§ Provided material:
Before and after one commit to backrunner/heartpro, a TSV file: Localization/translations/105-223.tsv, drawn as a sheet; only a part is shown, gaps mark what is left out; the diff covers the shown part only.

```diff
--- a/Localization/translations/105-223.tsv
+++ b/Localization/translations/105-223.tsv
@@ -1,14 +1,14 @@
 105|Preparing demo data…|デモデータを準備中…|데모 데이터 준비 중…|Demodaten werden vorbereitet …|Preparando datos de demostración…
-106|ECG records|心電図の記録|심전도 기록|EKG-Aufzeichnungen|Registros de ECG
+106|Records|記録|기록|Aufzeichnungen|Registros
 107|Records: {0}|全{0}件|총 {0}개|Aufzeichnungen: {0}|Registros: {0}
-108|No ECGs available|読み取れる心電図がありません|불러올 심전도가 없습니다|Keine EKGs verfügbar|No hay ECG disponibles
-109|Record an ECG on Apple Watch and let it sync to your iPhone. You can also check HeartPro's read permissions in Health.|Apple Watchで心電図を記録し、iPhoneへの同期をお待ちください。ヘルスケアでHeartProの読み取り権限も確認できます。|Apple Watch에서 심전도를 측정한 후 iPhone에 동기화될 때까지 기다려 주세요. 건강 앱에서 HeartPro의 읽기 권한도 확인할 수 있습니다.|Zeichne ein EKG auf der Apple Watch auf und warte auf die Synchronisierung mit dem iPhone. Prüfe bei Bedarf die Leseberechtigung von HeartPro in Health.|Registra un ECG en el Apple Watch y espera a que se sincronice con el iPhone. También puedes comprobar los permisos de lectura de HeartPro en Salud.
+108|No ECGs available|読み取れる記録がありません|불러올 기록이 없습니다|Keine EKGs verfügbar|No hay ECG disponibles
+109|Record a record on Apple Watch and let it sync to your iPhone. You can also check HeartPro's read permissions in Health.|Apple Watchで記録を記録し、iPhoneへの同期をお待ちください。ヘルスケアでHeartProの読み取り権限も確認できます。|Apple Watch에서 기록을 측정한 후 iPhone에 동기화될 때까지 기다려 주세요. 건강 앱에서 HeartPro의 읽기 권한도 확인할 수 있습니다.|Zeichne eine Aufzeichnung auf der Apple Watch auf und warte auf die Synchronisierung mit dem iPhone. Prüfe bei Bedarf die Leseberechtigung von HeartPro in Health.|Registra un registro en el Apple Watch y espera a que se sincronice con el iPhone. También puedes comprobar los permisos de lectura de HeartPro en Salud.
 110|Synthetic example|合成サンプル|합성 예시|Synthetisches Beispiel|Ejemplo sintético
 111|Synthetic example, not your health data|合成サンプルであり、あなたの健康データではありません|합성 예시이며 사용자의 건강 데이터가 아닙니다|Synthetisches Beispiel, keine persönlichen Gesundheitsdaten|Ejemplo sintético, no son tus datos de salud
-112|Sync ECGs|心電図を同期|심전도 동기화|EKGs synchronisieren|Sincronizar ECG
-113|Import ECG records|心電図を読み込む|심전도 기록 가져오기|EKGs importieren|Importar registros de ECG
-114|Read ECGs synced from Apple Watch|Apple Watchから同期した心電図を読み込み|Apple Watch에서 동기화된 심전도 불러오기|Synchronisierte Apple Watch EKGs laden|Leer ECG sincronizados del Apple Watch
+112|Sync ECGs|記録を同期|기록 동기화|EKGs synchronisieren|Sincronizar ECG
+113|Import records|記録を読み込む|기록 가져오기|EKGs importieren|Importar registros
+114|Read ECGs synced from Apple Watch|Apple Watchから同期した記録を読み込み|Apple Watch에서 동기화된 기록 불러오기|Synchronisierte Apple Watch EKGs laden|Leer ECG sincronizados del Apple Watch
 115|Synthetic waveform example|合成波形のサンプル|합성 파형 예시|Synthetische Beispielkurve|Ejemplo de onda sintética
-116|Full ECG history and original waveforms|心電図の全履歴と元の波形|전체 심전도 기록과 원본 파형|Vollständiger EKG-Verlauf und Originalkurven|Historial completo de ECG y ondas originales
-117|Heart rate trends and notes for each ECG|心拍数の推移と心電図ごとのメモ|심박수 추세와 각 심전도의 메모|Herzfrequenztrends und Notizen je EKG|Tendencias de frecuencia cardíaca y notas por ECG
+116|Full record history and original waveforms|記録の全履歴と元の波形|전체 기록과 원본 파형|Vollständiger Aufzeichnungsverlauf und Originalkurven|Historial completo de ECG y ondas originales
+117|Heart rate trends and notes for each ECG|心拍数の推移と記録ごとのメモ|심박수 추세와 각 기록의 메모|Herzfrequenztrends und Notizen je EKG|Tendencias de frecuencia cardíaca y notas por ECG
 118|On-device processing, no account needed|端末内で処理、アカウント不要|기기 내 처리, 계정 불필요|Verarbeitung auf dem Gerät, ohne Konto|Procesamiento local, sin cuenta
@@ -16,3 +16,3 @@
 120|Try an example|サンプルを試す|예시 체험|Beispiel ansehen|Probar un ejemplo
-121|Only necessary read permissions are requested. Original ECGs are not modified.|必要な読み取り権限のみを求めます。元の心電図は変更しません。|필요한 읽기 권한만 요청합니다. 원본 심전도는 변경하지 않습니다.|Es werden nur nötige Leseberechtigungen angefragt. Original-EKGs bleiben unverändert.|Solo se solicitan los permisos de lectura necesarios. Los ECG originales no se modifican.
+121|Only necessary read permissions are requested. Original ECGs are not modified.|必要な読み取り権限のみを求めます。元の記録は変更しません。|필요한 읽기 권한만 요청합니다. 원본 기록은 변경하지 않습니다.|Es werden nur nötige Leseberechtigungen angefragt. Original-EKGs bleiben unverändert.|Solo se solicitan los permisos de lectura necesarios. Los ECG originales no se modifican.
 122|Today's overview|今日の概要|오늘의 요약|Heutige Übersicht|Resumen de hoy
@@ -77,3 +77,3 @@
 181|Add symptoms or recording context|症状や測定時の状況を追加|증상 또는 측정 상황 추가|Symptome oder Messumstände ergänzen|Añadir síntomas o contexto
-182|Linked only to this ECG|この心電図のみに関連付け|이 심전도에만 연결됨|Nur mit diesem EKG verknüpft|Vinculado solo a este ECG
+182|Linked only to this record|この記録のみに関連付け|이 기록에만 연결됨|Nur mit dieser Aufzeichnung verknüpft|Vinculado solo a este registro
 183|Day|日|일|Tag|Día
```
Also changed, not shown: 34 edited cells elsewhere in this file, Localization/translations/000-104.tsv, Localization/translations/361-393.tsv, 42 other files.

§ Your task: Copy all the records exactly so that no character differs from the source.

§ Answer to the problem:
Before and after one commit to backrunner/heartpro, a TSV file: Localization/translations/105-223.tsv, drawn as a sheet; only a part is shown, gaps mark what is left out; the diff covers the shown part only.

```diff
--- a/Localization/translations/105-223.tsv
+++ b/Localization/translations/105-223.tsv
@@ -1,14 +1,14 @@
 105|Preparing demo data…|デモデータを準備中…|데모 데이터 준비 중…|Demodaten werden vorbereitet …|Preparando datos de demostración…
-106|ECG records|心電図の記録|심전도 기록|EKG-Aufzeichnungen|Registros de ECG
+106|Records|記録|기록|Aufzeichnungen|Registros
 107|Records: {0}|全{0}件|총 {0}개|Aufzeichnungen: {0}|Registros: {0}
-108|No ECGs available|読み取れる心電図がありません|불러올 심전도가 없습니다|Keine EKGs verfügbar|No hay ECG disponibles
-109|Record an ECG on Apple Watch and let it sync to your iPhone. You can also check HeartPro's read permissions in Health.|Apple Watchで心電図を記録し、iPhoneへの同期をお待ちください。ヘルスケアでHeartProの読み取り権限も確認できます。|Apple Watch에서 심전도를 측정한 후 iPhone에 동기화될 때까지 기다려 주세요. 건강 앱에서 HeartPro의 읽기 권한도 확인할 수 있습니다.|Zeichne ein EKG auf der Apple Watch auf und warte auf die Synchronisierung mit dem iPhone. Prüfe bei Bedarf die Leseberechtigung von HeartPro in Health.|Registra un ECG en el Apple Watch y espera a que se sincronice con el iPhone. También puedes comprobar los permisos de lectura de HeartPro en Salud.
+108|No ECGs available|読み取れる記録がありません|불러올 기록이 없습니다|Keine EKGs verfügbar|No hay ECG disponibles
+109|Record a record on Apple Watch and let it sync to your iPhone. You can also check HeartPro's read permissions in Health.|Apple Watchで記録を記録し、iPhoneへの同期をお待ちください。ヘルスケアでHeartProの読み取り権限も確認できます。|Apple Watch에서 기록을 측정한 후 iPhone에 동기화될 때까지 기다려 주세요. 건강 앱에서 HeartPro의 읽기 권한도 확인할 수 있습니다.|Zeichne eine Aufzeichnung auf der Apple Watch auf und warte auf die Synchronisierung mit dem iPhone. Prüfe bei Bedarf die Leseberechtigung von HeartPro in Health.|Registra un registro en el Apple Watch y espera a que se sincronice con el iPhone. También puedes comprobar los permisos de lectura de HeartPro en Salud.
 110|Synthetic example|合成サンプル|합성 예시|Synthetisches Beispiel|Ejemplo sintético
 111|Synthetic example, not your health data|合成サンプルであり、あなたの健康データではありません|합성 예시이며 사용자의 건강 데이터가 아닙니다|Synthetisches Beispiel, keine persönlichen Gesundheitsdaten|Ejemplo sintético, no son tus datos de salud
-112|Sync ECGs|心電図を同期|심전도 동기화|EKGs synchronisieren|Sincronizar ECG
-113|Import ECG records|心電図を読み込む|심전도 기록 가져오기|EKGs importieren|Importar registros de ECG
-114|Read ECGs synced from Apple Watch|Apple Watchから同期した心電図を読み込み|Apple Watch에서 동기화된 심전도 불러오기|Synchronisierte Apple Watch EKGs laden|Leer ECG sincronizados del Apple Watch
+112|Sync ECGs|記録を同期|기록 동기화|EKGs synchronisieren|Sincronizar ECG
+113|Import records|記録を読み込む|기록 가져오기|EKGs importieren|Importar registros
+114|Read ECGs synced from Apple Watch|Apple Watchから同期した記録を読み込み|Apple Watch에서 동기화된 기록 불러오기|Synchronisierte Apple Watch EKGs laden|Leer ECG sincronizados del Apple Watch
 115|Synthetic waveform example|合成波形のサンプル|합성 파형 예시|Synthetische Beispielkurve|Ejemplo de onda sintética
-116|Full ECG history and original waveforms|心電図の全履歴と元の波形|전체 심전도 기록과 원본 파형|Vollständiger EKG-Verlauf und Originalkurven|Historial completo de ECG y ondas originales
-117|Heart rate trends and notes for each ECG|心拍数の推移と心電図ごとのメモ|심박수 추세와 각 심전도의 메모|Herzfrequenztrends und Notizen je EKG|Tendencias de frecuencia cardíaca y notas por ECG
+116|Full record history and original waveforms|記録の全履歴と元の波形|전체 기록과 원본 파형|Vollständiger Aufzeichnungsverlauf und Originalkurven|Historial completo de ECG y ondas originales
+117|Heart rate trends and notes for each ECG|心拍数の推移と記録ごとのメモ|심박수 추세와 각 기록의 메모|Herzfrequenztrends und Notizen je EKG|Tendencias de frecuencia cardíaca y notas por ECG
 118|On-device processing, no account needed|端末内で処理、アカウント不要|기기 내 처리, 계정 불필요|Verarbeitung auf dem Gerät, ohne Konto|Procesamiento local, sin cuenta
@@ -16,3 +16,3 @@
 120|Try an example|サンプルを試す|예시 체험|Beispiel ansehen|Probar un ejemplo
-121|Only necessary read permissions are requested. Original ECGs are not modified.|必要な読み取り権限のみを求めます。元の心電図は変更しません。|필요한 읽기 권한만 요청합니다. 원본 심전도는 변경하지 않습니다.|Es werden nur nötige Leseberechtigungen angefragt. Original-EKGs bleiben unverändert.|Solo se solicitan los permisos de lectura necesarios. Los ECG originales no se modifican.
+121|Only necessary read permissions are requested. Original ECGs are not modified.|必要な読み取り権限のみを求めます。元の記録は変更しません。|필요한 읽기 권한만 요청합니다. 원본 기록은 변경하지 않습니다.|Es werden nur nötige Leseberechtigungen angefragt. Original-EKGs bleiben unverändert.|Solo se solicitan los permisos de lectura necesarios. Los ECG originales no se modifican.
 122|Today's overview|今日の概要|오늘의 요약|Heutige Übersicht|Resumen de hoy
@@ -77,3 +77,3 @@
 181|Add symptoms or recording context|症状や測定時の状況を追加|증상 또는 측정 상황 추가|Symptome oder Messumstände ergänzen|Añadir síntomas o contexto
-182|Linked only to this ECG|この心電図のみに関連付け|이 심전도에만 연결됨|Nur mit diesem EKG verknüpft|Vinculado solo a este ECG
+182|Linked only to this record|この記録のみに関連付け|이 기록에만 연결됨|Nur mit dieser Aufzeichnung verknüpft|Vinculado solo a este registro
 183|Day|日|일|Tag|Día
```
Also changed, not shown: 34 edited cells elsewhere in this file, Localization/translations/000-104.tsv, Localization/translations/361-393.tsv, 42 other files.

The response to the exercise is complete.